_Exercise details_
Your answer must be an exact copy of the listing that follows, with all pictures omitted.

***

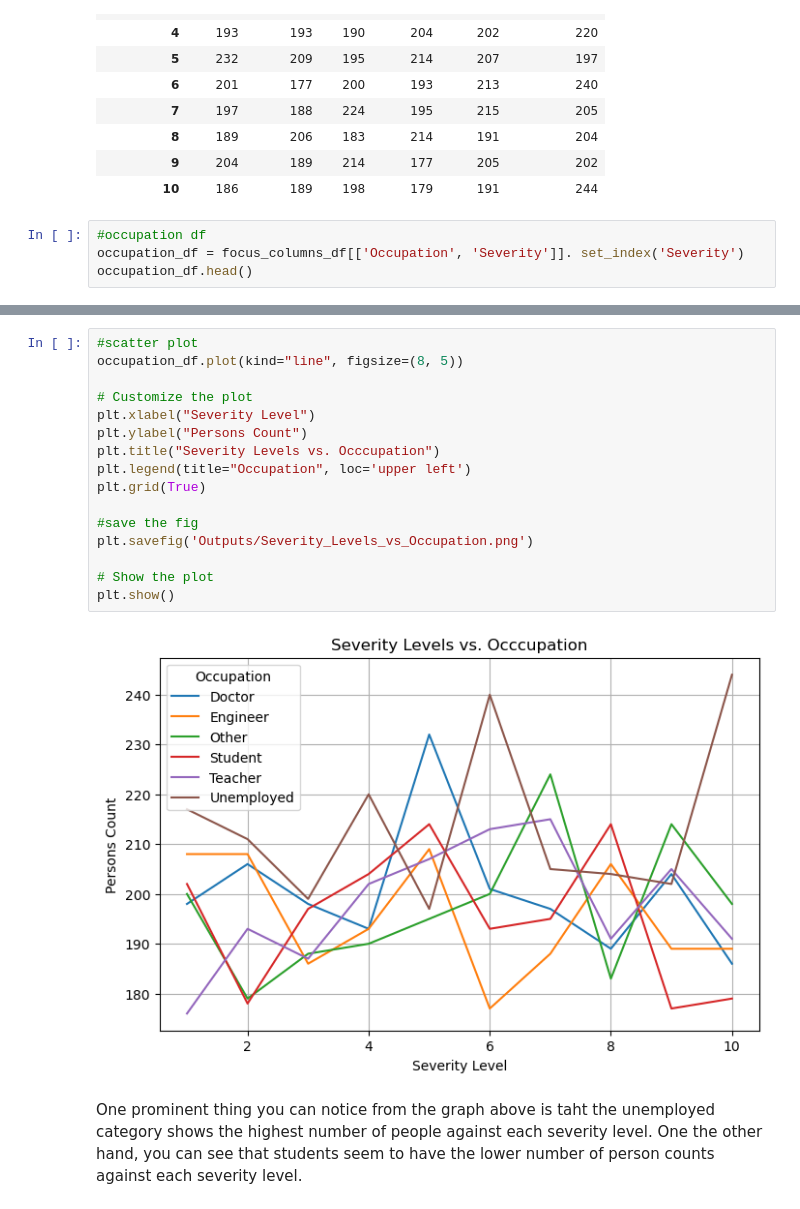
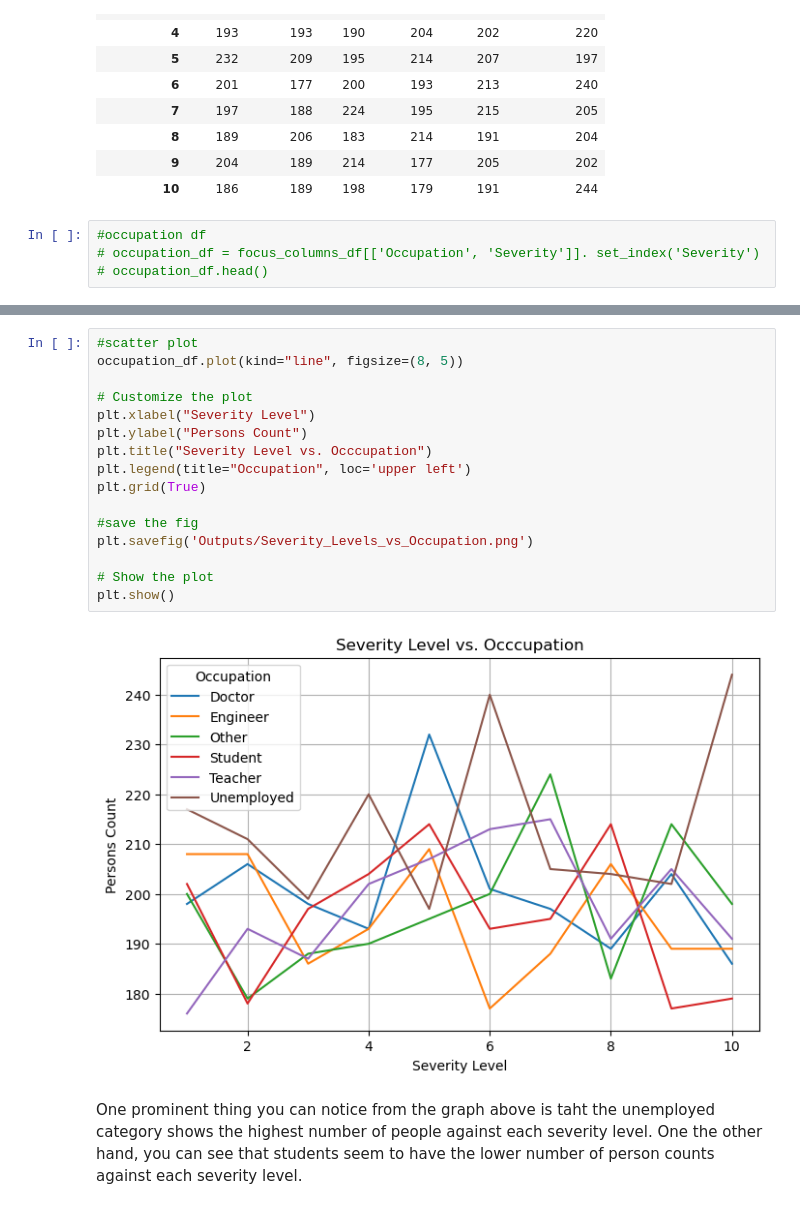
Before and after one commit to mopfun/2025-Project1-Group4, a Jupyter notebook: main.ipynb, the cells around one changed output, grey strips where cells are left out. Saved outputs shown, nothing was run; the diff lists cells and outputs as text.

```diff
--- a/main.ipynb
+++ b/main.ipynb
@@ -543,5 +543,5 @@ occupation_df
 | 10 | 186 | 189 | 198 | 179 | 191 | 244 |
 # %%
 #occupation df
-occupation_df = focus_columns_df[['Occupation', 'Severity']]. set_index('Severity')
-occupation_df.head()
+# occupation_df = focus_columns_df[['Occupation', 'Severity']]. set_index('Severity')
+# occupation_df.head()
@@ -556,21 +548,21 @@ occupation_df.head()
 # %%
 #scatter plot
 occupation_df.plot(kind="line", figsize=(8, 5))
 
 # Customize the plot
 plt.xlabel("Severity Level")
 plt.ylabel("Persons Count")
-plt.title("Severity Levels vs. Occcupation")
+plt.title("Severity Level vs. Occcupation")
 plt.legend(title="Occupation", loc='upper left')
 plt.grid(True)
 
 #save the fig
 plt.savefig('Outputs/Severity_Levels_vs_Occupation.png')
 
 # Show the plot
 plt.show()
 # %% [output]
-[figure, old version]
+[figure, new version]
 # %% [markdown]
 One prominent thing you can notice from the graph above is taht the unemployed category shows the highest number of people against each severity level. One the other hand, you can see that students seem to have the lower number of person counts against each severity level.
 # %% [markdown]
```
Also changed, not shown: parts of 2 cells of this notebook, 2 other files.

***

_Exercise response_
Before and after one commit to mopfun/2025-Project1-Group4, a Jupyter notebook: main.ipynb, the cells around one changed output, grey strips where cells are left out. Saved outputs shown, nothing was run; the diff lists cells and outputs as text.

```diff
--- a/main.ipynb
+++ b/main.ipynb
@@ -543,5 +543,5 @@ occupation_df
 | 10 | 186 | 189 | 198 | 179 | 191 | 244 |
 # %%
 #occupation df
-occupation_df = focus_columns_df[['Occupation', 'Severity']]. set_index('Severity')
-occupation_df.head()
+# occupation_df = focus_columns_df[['Occupation', 'Severity']]. set_index('Severity')
+# occupation_df.head()
@@ -556,21 +548,21 @@ occupation_df.head()
 # %%
 #scatter plot
 occupation_df.plot(kind="line", figsize=(8, 5))
 
 # Customize the plot
 plt.xlabel("Severity Level")
 plt.ylabel("Persons Count")
-plt.title("Severity Levels vs. Occcupation")
+plt.title("Severity Level vs. Occcupation")
 plt.legend(title="Occupation", loc='upper left')
 plt.grid(True)
 
 #save the fig
 plt.savefig('Outputs/Severity_Levels_vs_Occupation.png')
 
 # Show the plot
 plt.show()
 # %% [output]
-[figure, old version]
+[figure, new version]
 # %% [markdown]
 One prominent thing you can notice from the graph above is taht the unemployed category shows the highest number of people against each severity level. One the other hand, you can see that students seem to have the lower number of person counts against each severity level.
 # %% [markdown]
```
Also changed, not shown: parts of 2 cells of this notebook, 2 other files.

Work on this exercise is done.